I recently ran into a situation with a client partial to Hyper-V who had just purchased two shiny new HP DL160 G8’s with HP 82B (Brocade OEM) HBA’s.
Everything was running smoothly until the client began seeing four LUNS, disabling the Hyper-V Clustering services. In this case they only had one LUN presented but were seeing the four paths from their HP P2000 Fibre Channel Storage Array in the Microsoft Disk Manager.
MPIO Secret Unveiled
The trick to get the four paths to sew up into one is the MPCLAIM command:
First, ensure MPIO is installed using the GUI or your favorite Powershell command “Enable-WindowsOptionalFeature –Online –FeatureName MultiPathIO”. (A reboot will be required)

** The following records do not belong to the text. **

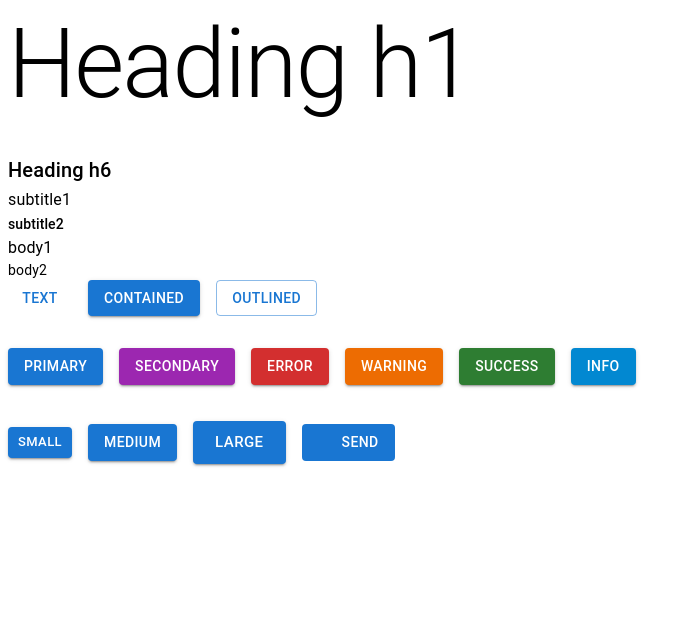
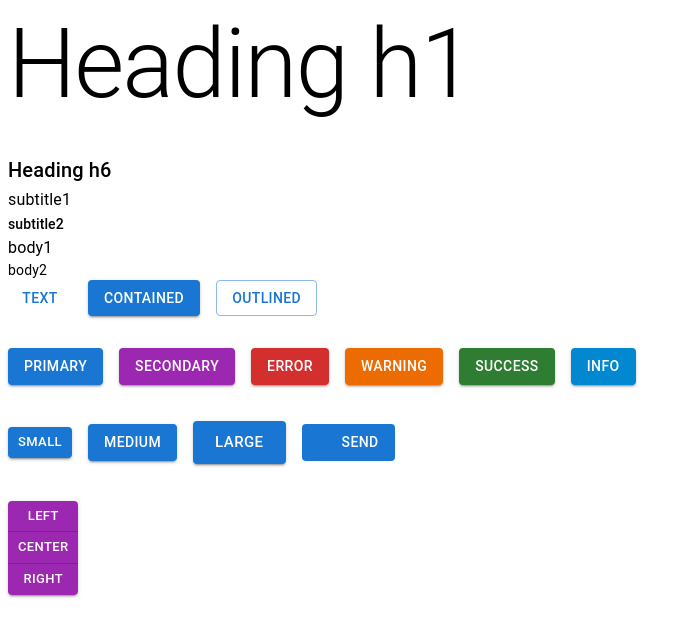
Before and after one commit to Shipra-AGRA/React-MUI, a React (Vite) app: page / in a window 1280 px wide. Shown: the top 636 px of the page, without its empty margins (0-693 px from the left). Built offline with nearby package versions, Linux system fonts and the light colour scheme; some icons are missing.

Commit message:
learned about ButtonGroup

```diff
--- a/src/components/MuiButton.tsx
+++ b/src/components/MuiButton.tsx
@@ -1,4 +1,4 @@
-import { Button, Stack } from "@mui/material"
+import { Button, ButtonGroup, Stack } from "@mui/material"
 import SendIcon from '@mui/icons-material/Send';
 import IconButton from '@mui/material/IconButton';
 
@@ -27,6 +27,14 @@
                     <Button variant="contained" startIcon={<SendIcon />} disableElevation disableRipple>Send</Button>
                     <IconButton aria-label='send' color="secondary" size="large"><SendIcon /></IconButton>
                 </Stack>
+                <Stack direction="row">
+                    <ButtonGroup variant="contained" orientation="vertical" size="small"
+                        color="secondary" aria-label="button-group">
+                        <Button>Left</Button>
+                        <Button>Center</Button>
+                        <Button>Right</Button>
+                    </ButtonGroup>
+                </Stack>
             </Stack>
         </>
     )
```
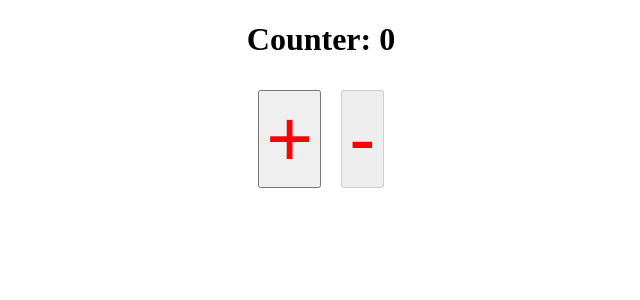
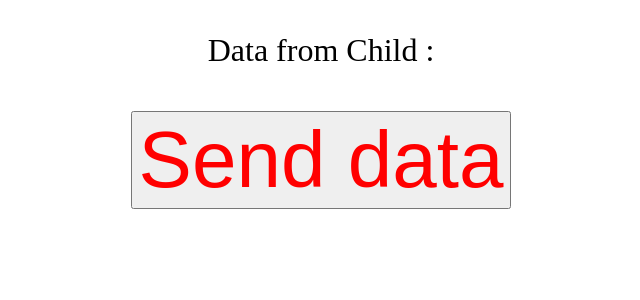
Before and after one commit to DilfaThayyil/ReactLearnings, a React (Vite) app: page / in a window 1280 px wide. Shown: the top 300 px of the page, without its empty margins (319-959 px from the left). Built offline with nearby package versions, Linux system fonts and the light colour scheme; the HTML template or start-up script is replaced by a standard one.

Commit message:
child to parent

```diff
--- a/src/App.jsx
+++ b/src/App.jsx
@@ -1,52 +1,19 @@
 import React,{useEffect, useState} from "react";
 import axios from 'axios'
 import Counter from "./Counter";
+import fetchUser from "./useEffect";
+import Child from "./Child";
 
 function App(){
-  const [count,setCount] = useState(0)
-  const [user,setUser] = useState(null)
-  const [loading,setLoading] = useState(false)
-  const [error,setError] = useState('')
 
-  useEffect(()=>{
-    if(count>=1&&count<=10){
-      fetchUser(count)
-    }else{
-      setUser(null)
-    }
-  },[count])
-
-  const fetchUser = async (index)=>{
-    setLoading(true)
-    setError('')
-    try{
-      const response = await axios.get(`https://jsonplaceholder.typicode.com/users/${index}`)
-      setUser(response.data)
-    }catch(err){
-      setError('failed to fetch data')
-    }finally{
-      setLoading(false)
-    }
-  }
-
+  const [data,setData] = useState('')
   return (
     <div>
-      <h1>Counter: {count}</h1>
-      <button onClick={()=>setCount(count+1)} disabled={count>=10}>+</button>
-      <button onClick={()=>setCount(count-1)} disabled={count<=1}>-</button>
-      {loading&& <p>Loading user informations...</p> }
-      {error&& <p>{error}</p> }
-      {user&&(
-        <div>
-          <h2>User informations</h2>
-          <p><strong>Name: </strong>{user.name}</p>
-          <p><strong>Email: </strong>{user.email}</p>
-          <p><strong>Phone: </strong>{user.phone}</p>
-          <p><strong>Website: </strong>{user.website}</p>
-        </div>
-      )}
+      <p>Data from Child : {data}</p>
+      <Child setData={setData}/>
     </div>
   )
+
 }
 
 export default App
--- a/src/Child.jsx
+++ b/src/Child.jsx
@@ -0,0 +1,8 @@
+
+function Child ({setData}){
+    return (
+        <button onClick={()=>setData("New Data")}>Send data</button>
+    )
+}
+
+export default Child
--- /dev/null
+++ b/src/useEffect.jsx
@@ -0,0 +1,51 @@
+import { useState } from "react"
+
+function fetchUser(){
+
+  const [count,setCount] = useState(0)
+  const [user,setUser] = useState(null)
+  const [loading,setLoading] = useState(false)
+  const [error,setError] = useState('')
+
+  useEffect(()=>{
+    if(count>=1&&count<=10){
+      fetchUser(count)
+    }else{
+      setUser(null)
+    }
+  },[count])
+
+  const fetchUser = async (index)=>{
+    setLoading(true)
+    setError('')
+    try{
+      const response = await axios.get(`https://jsonplaceholder.typicode.com/users/${index}`)
+      setUser(response.data)
+    }catch(err){
+      setError('failed to fetch data')
+    }finally{
+      setLoading(false)
+    }
+  }
+
+  return (
+    <div>
+      <h1>Counter: {count}</h1>
+      <button onClick={()=>setCount(count+1)} disabled={count>=10}>+</button>
+      <button onClick={()=>setCount(count-1)} disabled={count<=1}>-</button>
+      {loading&& <p>Loading user informations...</p> }
+      {error&& <p>{error}</p> }
+      {user&&(
+        <div>
+          <h2>User informations</h2>
+          <p><strong>Name: </strong>{user.name}</p>
+          <p><strong>Email: </strong>{user.email}</p>
+          <p><strong>Phone: </strong>{user.phone}</p>
+          <p><strong>Website: </strong>{user.website}</p>
+        </div>
+      )}
+    </div>
+  )
+}
+
+export default fetchUser
```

Engage MPIO and get a nice, clean LUN combination with the [mpclaim.exe -r -i -a “”] command. For this, you will want to use an elevated command prompt. The -r forces a reboot.
If you don’t want to reboot yet use -n in its place, however keep in mind that a reboot is required for full implementation.
…and Boom! There ya go…
You may get an msvcr100.dll error when issuing the mpclaim command, which can be fixed by installing the Microsoft Visual C++ 2010 SP1 Redistributable Package (x64). It does not, however, prevent MPIO from engaging.
Happy Hyper-V Clustering!